    Hispanic culture permeates everything in Miami’s Little Havana area: elderly men playing dominoes as they discuss politics, cigar rollers deep at work, or Cuban exiles talking with presidential candidates at a Cuban coffee window. With the recent rapprochement between Cuba and United States, one can only expect stronger ties between South Florida and Cuba.
    Video

    Video California Republicans Weigh Presidential Choices Amid Protests

    Republican presidential candidates have been wooing local party leaders in California, a state that could be decisive in selecting the party's nominee for U.S. president. VOA's Mike O’Sullivan reports delegates to the California party convention have been evaluating choices, while front-runner Donald Trump drew hundreds of raucous protesters Friday.
    Video

    Video Kurdish Football Team Helps War-Torn City Cope

    With the conflict still raging across much of Turkey’s predominantly Kurdish southeast, between the rebel PKK and the Turkish state, many Kurds are trying to escape the turmoil by focusing on the success of their football team Amedspor in Diyarbakir. The club is increasingly becoming a symbol for Kurds, not only in Diyarbakir but beyond. Dorian Jones reports from southeast Turkey.
    Video

    Video ‘The Lights of Africa’ - Through the Eyes of 54 Artists

    An exhibition bringing together the work of 54 African artists, one from each country, is touring the continent after debuting at COP21 in Paris. Called "Lumières d'Afrique," the show centers on access to electricity and, more figuratively, ideas that enlighten. Emilie Iob reports from Abidjan, the exhibition's first stop.
    Video

    Video Florida’s Weeki Wachee ‘Mermaids’ Make a Splash

    Since 1947, ‘mermaids’ have fascinated tourists at central Florida’s Weeki Wachee Springs State Park with their fluid movements and synchronized ballet. Performing underwater has its challenges, including cold temperatures and a steady current, as VOA’s Lin Yang and Joseph Mok report.
    Video

    Video Somali, African Union Forces Face Resurgent Al-Shabab
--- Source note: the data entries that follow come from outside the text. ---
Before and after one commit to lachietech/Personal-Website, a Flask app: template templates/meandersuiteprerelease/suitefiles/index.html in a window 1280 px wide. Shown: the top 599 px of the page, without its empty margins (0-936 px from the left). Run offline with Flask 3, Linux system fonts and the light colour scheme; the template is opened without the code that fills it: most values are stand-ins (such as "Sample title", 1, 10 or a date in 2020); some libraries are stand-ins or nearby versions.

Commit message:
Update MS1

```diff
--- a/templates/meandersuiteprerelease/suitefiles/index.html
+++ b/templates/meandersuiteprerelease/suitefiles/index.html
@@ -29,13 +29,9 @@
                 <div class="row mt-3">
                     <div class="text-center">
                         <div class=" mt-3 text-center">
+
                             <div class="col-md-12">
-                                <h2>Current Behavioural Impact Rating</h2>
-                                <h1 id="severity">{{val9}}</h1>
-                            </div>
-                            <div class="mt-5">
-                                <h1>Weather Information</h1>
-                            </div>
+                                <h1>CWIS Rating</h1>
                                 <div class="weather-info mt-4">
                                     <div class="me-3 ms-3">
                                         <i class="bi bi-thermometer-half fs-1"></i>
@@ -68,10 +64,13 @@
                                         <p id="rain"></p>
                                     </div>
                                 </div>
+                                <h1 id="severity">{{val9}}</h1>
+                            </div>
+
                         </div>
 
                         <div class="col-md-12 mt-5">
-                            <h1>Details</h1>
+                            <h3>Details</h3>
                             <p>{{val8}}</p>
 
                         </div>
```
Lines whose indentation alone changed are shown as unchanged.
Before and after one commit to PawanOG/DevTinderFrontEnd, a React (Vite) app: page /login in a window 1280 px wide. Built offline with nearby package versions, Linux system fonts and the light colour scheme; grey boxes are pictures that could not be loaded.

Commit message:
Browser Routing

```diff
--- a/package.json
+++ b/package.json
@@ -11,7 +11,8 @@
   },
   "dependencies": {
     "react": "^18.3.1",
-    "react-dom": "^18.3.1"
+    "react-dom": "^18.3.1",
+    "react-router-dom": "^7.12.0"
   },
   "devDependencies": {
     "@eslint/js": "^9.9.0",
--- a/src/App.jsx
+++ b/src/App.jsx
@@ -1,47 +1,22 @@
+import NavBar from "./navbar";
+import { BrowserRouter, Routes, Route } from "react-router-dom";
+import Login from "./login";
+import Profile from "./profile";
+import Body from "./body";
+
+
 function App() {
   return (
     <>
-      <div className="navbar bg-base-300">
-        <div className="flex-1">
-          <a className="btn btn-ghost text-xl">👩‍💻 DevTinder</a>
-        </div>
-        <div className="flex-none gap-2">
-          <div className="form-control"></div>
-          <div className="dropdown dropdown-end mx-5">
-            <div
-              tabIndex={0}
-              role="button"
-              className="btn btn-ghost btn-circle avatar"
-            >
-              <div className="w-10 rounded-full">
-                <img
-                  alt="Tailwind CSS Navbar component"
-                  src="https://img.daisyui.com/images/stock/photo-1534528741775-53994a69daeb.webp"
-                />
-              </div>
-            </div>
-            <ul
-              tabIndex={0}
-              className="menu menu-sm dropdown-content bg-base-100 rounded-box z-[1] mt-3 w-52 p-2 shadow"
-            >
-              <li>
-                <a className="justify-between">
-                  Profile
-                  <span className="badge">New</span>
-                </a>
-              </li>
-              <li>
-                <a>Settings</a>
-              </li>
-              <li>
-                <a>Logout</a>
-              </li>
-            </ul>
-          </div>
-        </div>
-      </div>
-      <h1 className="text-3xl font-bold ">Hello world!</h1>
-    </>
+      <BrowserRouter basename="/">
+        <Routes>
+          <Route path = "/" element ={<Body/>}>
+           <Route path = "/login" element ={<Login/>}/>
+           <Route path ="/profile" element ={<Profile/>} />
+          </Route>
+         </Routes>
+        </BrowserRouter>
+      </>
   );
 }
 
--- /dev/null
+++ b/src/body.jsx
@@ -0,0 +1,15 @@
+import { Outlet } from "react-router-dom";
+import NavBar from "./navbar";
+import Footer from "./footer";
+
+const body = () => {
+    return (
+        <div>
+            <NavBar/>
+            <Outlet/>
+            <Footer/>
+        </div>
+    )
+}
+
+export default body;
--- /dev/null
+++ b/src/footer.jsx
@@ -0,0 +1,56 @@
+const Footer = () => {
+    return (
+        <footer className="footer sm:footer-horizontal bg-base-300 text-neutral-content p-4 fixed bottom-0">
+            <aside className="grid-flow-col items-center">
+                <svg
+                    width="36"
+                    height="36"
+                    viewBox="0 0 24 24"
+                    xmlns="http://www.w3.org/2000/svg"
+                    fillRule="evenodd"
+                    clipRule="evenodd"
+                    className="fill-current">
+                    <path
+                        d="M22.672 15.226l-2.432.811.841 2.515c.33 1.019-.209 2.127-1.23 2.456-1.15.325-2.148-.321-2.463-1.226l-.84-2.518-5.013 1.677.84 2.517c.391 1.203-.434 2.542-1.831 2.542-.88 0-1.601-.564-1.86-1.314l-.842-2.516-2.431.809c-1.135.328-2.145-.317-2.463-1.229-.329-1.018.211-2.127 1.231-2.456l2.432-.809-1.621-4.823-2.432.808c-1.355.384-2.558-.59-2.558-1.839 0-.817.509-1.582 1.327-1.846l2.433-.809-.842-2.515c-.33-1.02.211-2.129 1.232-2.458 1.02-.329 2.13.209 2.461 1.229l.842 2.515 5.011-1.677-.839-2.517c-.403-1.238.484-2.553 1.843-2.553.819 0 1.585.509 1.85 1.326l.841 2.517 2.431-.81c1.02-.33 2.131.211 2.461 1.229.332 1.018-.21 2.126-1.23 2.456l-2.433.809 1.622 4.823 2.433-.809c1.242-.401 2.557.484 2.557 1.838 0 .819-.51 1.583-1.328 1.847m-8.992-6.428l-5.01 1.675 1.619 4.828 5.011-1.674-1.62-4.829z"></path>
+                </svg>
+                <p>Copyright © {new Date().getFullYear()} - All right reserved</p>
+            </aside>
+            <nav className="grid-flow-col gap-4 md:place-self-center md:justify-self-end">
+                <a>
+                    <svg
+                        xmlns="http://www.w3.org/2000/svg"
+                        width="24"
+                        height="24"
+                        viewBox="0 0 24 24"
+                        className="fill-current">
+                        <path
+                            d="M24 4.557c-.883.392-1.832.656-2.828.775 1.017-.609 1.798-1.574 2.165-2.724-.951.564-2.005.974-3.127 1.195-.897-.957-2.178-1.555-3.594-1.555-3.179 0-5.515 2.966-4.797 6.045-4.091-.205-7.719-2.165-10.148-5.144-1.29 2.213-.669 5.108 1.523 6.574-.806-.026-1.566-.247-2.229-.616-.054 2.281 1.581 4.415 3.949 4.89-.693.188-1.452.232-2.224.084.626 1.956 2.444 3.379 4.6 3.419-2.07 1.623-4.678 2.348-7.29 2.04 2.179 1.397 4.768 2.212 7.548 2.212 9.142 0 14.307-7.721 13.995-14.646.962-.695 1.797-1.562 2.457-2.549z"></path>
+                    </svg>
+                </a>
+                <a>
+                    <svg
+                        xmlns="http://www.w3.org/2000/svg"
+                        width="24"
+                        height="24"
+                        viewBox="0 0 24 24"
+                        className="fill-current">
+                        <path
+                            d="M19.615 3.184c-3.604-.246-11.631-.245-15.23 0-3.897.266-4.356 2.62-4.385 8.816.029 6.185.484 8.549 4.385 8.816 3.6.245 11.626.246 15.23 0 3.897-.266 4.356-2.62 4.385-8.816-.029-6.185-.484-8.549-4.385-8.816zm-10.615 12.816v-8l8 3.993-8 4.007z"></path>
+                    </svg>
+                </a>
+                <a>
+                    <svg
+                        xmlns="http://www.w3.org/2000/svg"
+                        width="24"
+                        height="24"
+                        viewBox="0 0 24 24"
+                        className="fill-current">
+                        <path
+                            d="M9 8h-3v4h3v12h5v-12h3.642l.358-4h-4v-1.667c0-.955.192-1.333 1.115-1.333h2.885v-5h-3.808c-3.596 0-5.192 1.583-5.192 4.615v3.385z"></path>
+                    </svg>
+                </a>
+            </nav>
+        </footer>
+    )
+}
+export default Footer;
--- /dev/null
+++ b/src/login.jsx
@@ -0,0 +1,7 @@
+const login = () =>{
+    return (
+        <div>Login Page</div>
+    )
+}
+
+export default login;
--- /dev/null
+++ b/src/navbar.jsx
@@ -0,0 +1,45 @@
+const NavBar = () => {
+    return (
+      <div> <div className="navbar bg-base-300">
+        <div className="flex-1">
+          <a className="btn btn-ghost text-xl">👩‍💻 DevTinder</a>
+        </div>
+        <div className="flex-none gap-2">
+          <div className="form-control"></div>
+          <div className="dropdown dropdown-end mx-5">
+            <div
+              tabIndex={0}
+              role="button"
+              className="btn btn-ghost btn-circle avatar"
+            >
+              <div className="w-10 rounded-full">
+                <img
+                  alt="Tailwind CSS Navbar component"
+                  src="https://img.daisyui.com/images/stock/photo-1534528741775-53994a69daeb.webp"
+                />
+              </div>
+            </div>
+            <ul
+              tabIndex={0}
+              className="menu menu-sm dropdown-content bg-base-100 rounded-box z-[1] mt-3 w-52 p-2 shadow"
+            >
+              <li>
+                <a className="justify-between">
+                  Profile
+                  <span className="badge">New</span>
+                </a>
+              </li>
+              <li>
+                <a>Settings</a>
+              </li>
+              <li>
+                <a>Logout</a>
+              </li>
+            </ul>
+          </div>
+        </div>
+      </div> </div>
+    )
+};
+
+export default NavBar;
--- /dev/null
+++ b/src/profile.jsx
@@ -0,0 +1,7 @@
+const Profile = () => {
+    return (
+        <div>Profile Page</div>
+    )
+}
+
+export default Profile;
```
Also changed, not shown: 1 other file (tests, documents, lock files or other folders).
    The Islamic State terror group claimed its first attack in Somalia earlier this week, though the claim has not been verified by forces on the ground. Meanwhile, al-Shabab militants have stepped up their attacks as Somalia prepares for elections later this year. Henry Ridgwell reports there are growing frustrations among Somalia’s Western backers over the country’s slow progress in forming its own armed forces to establish security after 25 years of chaos.
    Video

    Video Nigerians Feel Bite of Buhari Economic Policy

    Despite the global drop in the price of oil, Nigerian President Muhammadu Buhari has refused to allow the country's currency to devalue, leading to a shortage of foreign exchange. Chris Stein reports from Lagos businessmen and consumers are feeling the impact as the country deals with a severe fuel shortage.

    Special Report

    Adrift The Invisible African Diaspora